The same goes for the abandoned stone remains of the Carnegie Library in Atlanta, which still lie abandoned in the forest.
In late 2021, Terracon, an engineering and science consulting firm hired by the Atlanta Police Foundation, acquired and analyzed 30 soil samples and three groundwater samples from the development portion of the site. Documents show the test sites were mostly along the utility company easement on the east end of the property and around dilapidated buildings to the north.
They found no potential contamination that exceeded the standards set by the Georgia Environmental Protection Division and did not recommend further environmental testing.
At the same time, the company wrote in its report that “the scope of services was not intended to identify all chemicals possibly associated with the site.”
More than anything, activists oppose the training center in general, which they see as Atlanta doubling down on police militarization and tactics that disproportionately affect people of color.
But the tests have also been targeted by some activists and advocates, who say there’s no way a property has likely seen decades of industrial-grade pesticides and potentially contains human remains (not to mention rumors of long standing of dead animals from Zoo Atlanta buried there.) suitable for development.
“APD and the City of Atlanta have deliberately chosen to place this facility on polluted land, in (a) jurisdiction where local laws allow a government to come in and build whatever they want,” the lt tweeted. Atlanta Community Press Collective earlier this month.
The property is in DeKalb County but is owned by the city, which means normal zoning procedures are not required. While the county administration must approve the necessary permits for construction, the DeKalb commissioners have no say in approving or rejecting the proposed development.
A woman named Lily Ponitz was ousted from the project’s community stakeholder advisory board earlier this year after she gave media interviews – and published her own opinion piece – questioning the rigor of the assessment.
Terry, the DeKalb commissioner who appointed Ponitz to the committee, also lobbied for the county to request more thorough environmental assessments on the property.
He recently withdrew that proposal, citing a lack of consensus on the issue. But Terry says he hopes to find support for a similar initiative targeting the part of the training center property that will remain undeveloped.
“I think it’s important to remember that there are other parts of this forest that won’t be affected by” development, said Michael O’Reilly, director of climate policy and strategy at Nature. Conservancy of Georgia.

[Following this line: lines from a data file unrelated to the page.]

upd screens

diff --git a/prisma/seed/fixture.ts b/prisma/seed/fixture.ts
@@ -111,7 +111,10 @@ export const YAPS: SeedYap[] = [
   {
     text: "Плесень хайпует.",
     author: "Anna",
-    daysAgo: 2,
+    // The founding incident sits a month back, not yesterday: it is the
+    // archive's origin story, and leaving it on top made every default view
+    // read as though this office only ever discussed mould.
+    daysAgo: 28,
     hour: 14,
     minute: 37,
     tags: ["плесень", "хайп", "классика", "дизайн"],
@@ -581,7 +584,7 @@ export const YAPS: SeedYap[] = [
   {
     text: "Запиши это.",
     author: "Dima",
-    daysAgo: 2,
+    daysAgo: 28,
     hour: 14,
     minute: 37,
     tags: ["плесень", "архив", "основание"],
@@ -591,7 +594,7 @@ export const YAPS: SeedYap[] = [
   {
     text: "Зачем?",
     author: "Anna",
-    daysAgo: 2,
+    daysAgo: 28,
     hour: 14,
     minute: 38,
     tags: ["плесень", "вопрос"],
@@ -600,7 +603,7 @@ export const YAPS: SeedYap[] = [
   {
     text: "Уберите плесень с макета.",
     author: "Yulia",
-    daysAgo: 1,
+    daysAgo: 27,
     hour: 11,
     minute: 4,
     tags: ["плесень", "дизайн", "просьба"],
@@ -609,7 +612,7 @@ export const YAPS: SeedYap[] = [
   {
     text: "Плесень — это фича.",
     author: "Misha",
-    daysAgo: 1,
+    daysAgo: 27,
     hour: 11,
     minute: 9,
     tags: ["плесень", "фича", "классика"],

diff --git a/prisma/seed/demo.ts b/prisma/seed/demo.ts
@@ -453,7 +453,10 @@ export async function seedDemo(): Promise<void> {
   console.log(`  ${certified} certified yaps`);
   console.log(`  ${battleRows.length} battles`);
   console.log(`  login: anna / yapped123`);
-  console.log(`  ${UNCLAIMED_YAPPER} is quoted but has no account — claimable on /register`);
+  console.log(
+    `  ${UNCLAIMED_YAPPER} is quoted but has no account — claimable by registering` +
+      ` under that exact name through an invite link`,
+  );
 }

“For us it’s about thinking about how do we move forward, how can we actually start to make that a reality.”
In addition to building facilities for public use, police foundation leaders have suggested that pathways and other amenities be added to parts of the undeveloped green space.
The city and police foundation, meanwhile, recently removed about 75 tons of illegally dumped tires from the entire property.

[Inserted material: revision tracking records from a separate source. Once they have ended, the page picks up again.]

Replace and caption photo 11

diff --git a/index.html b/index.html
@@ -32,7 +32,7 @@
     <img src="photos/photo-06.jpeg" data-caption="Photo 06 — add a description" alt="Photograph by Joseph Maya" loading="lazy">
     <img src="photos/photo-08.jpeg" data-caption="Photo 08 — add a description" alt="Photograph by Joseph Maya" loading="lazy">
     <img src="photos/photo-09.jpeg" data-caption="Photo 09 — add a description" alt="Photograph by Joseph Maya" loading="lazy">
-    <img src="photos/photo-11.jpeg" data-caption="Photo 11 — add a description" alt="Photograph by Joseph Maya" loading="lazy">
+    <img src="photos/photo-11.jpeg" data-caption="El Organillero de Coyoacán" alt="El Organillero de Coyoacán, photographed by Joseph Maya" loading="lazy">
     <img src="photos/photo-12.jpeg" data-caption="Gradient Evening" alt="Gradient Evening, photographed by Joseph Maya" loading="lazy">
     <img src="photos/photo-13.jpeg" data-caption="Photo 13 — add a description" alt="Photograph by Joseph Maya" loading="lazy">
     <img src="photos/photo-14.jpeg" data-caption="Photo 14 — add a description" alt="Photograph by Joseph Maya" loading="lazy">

Marshall Freeman, APF’s chief operating officer, told a recent stakeholder committee meeting that it was “very expensive”, but it was part of their effort to “be good neighbours”.
They hope to do another type of cleanup soon.

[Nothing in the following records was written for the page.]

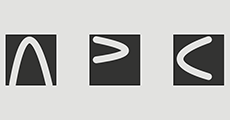
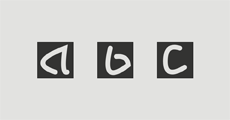
Added 4 new parameters and line.

Changed region(s): [[0.0, 0.275, 0.3348, 0.725], [0.6696, 0.275, 0.9739, 0.725], [0.3652, 0.275, 0.6391, 0.725]]

diff --git a/sketch.js b/sketch.js
@@ -2,44 +2,64 @@ const canvasWidth = 960;
 const canvasHeight = 500;
 
 /* 
- * my six variable per letter are:
+ * my ten variable per letter are:
  *
-   vertX: X position of initial start of the line(anchor point)
-   vertY: Y position of initial start of the line(anchor point)
-   ctrlPx: X position of the control point for vertX
-   ctrlPy: Y position of the control point for vertY
-   vertX2: X position of the end point of the line(anchor point)
-   vertY2: Y position of the end point of the line(anchor point)
+   vertX: X position of initial start of the first curve(anchor point)
+   vertY: Y position of initial start of the first curve(anchor point)
+
+   ctrlPx: X position of the control point for first curve
+   ctrlPy: Y position of the control point for first curve
+   vertX2: X position of the end point of the first curve(anchor point) - Start of second curve
+   vertY2: Y position of the end point of the first curve(anchor point) - Start of second curve
+
+   ctrlPx2: X position of the control point for the second curve
+   ctrlPy2: Y position of the control point for the second curve
+   vertX3: X position of the end point of the second curve(anchor point)
+   vertY3: Y position of the end point of the second curve(anchor point)
  *
  */
 
 const letterA = {
-  "vertX": 425,
-  "vertY": 310,
-  "ctrlPx": 470,
-  "ctrlPy": 80,
-  "vertX2": 535,
-  "vertY2": 310
+  "vertX": 480,
+  "vertY": 300,
+  "ctrlPx": 360,
+  "ctrlPy": 260,
+  "vertX2": 520,
+  "vertY2": 200,
+
+  "ctrlPx2": 505,
+  "ctrlPy2": 310,
+  "vertX3": 530,
+  "vertY3": 300
   
 }
 
 const letterB = {
-  "vertX": 425,
-  "vertY": 190,
-  "ctrlPx": 600,
-  "ctrlPy": 225,
-  "vertX2": 425,
-  "vertY2": 250
+  "vertX": 485,
+  "vertY": 235,
+  "ctrlPx": 530,
+  "ctrlPy": 230,
+  "vertX2": 535,
+  "vertY2": 270,
+
+  "ctrlPx2": 420,
+  "ctrlPy2": 360,
+  "vertX3": 460,
+  "vertY3": 200
 }
 
 const letterC = {
-  "vertX": 510,
-  "vertY": 190,
-  "ctrlPx": 340,
-  "ctrlPy": 250,
-  "vertX2": 510,
-  "vertY2": 300
+  "vertX": 500,
+  "vertY": 200,
+  "ctrlPx": 440,
+  "ctrlPy": 180,
+  "vertX2": 440,
+  "vertY2": 255,
 
+  "ctrlPx2": 440,
+  "ctrlPy2": 330,
+  "vertX3": 520,
+  "vertY3": 280
 }
 
 const colorFront  = "#333332";
@@ -64,12 +84,25 @@ function setup () {
 
 function drawLetter(posx, posy, scale, letterData) {
   
+  //anchor point 1 - inital placement of first curve
   let vert1x = posx + letterData["vertX"];
   let vert1y = posy + letterData["vertY"];
+
+  //control point/handle for first curve
   let ctrl1Px = posx + letterData["ctrlPx"];
   let ctrl1Py = posy + letterData["ctrlPy"];
+
+  //anchor point 2 - end of first curve
   let vert2x = posx + letterData["vertX2"];
   let vert2y = posy + letterData["vertY2"];
+
+  //control point/handle for second curve
+  let ctrl2Px = posx + letterData["ctrlPx2"];
+  let ctrl2Py = posy + letterData["ctrlPy2"];
+
+  //anchor point 3 - end of second curve
+  let vert3x = posx + letterData["vertX3"];
+  let vert3y = posy + letterData["vertY3"];
 
   //stroke(255,0,255); //Pink for testing
   stroke(colorBack)
@@ -78,6 +111,7 @@ function drawLetter(posx, posy, scale, letterData) {
   beginShape();
   vertex(vert1x,vert1y)
   quadraticVertex(ctrl1Px,ctrl1Py,vert2x,vert2y)
+  quadraticVertex(ctrl2Px, ctrl2Py, vert3x,vert3y)
   endShape();
 }
 

diff --git a/README.md b/README.md
@@ -1,15 +1,18 @@
 ## PS2 MDDN 242 2018
  
- Currently my six variable per letter are:
+ Currently my 10 variable per letter are:
   - vertX: X position of initial start of the line(anchor point)
   - vertY: Y position of initial start of the line(anchor point)
   - ctrlPx: X position of the control point for vertX
   - ctrlPy: Y position of the control point for vertY
   - vertX2: X position of the end point of the line(anchor point)
   - vertY2: Y position of the end point of the line(anchor point)
+Added:
+  - ctrlPx2: X position of the control point for the second curve
+  - ctrlPy2: Y position of the control point for the second curve
+  - vertX3: X position of the end point of the second curve(anchor point)
+  - vertY3: Y position of the end point of the second curve(anchor point)
 
-  In my experimental commit and previous commit I was using a pink stroke() and points of the rectangle as reference for how to draw my line. To speed up the process I have started using Adobe Illustrator as reference. Utilizing the info panel I screenshot my canvas and import the screenshot into a 960x500 artboard on Illustrator. I then use the pen tool to create a bezier curve and control the anchor points to create a certain type of curve. Using Illustrators Info window I am able to pin point the location of the vertex and handles and I round the number to end in a 5 or 0 because I want my font to be restrained since the project is about parameters.
+  In my last commit I stated that using just one curve to create a set of letters is too challenging for the viewer to decipher what letter it is. In this iteration i've added 4 new parameters for an extra quadratic curve. Because i'm using Adobe Illustrator and the pen tool to create my font letters I feel like my font is a recreation of what the pen tool does in the p5.js framework.
 
-  Utilizing just one quadratic curve to create a set of letters is possibly too challenging to be translatable for the viewer so I believe in my next iteration I will add a second quadratic curve but still keep it restrained as possible. Possibly not using an extra vertex as that would use up my 12 parameters.
-
-  In this commit I've created the ABC. But it feels like it's just an A, rotated V and C. My original idea was to have a 'literal' font so I want to try create a convincing font just from the quadratic curves. The current iteration of my font has similiarities to the Comic Sans.
+  I find the resemblance/recreation of the Illustrator's pen tool fitting because it's a program used for Graphic Design/Font creation and one of the inspirations for my project is the graphic design principle of Gestalt. Gestalt is a psychology term which refers to visual perception. I don't feel as my font has a strong resemblance to any of the Gestalt principles currently as my font has changed since I first sourced it as inspiration.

Dozens of activists have been arrested in recent months and Atlanta police have confirmed a “multi-jurisdictional investigation” into alleged crimes at the training center site and beyond. DPA Deputy Chief Carven Tyus said at the recent stakeholder meeting that the department believes “the courts are going to help us in the near future to weed out the criminal element that’s there.”
That would please Jacqueline Echols. At least in some way.
The director of the environmental group South River Watershed Alliance said last month that the “meaningless clashes” of the most extreme activists divert attention from the mission.
“As the environment goes, so does the community,” she said. “If we don’t support the environment in this area, the community will never thrive.”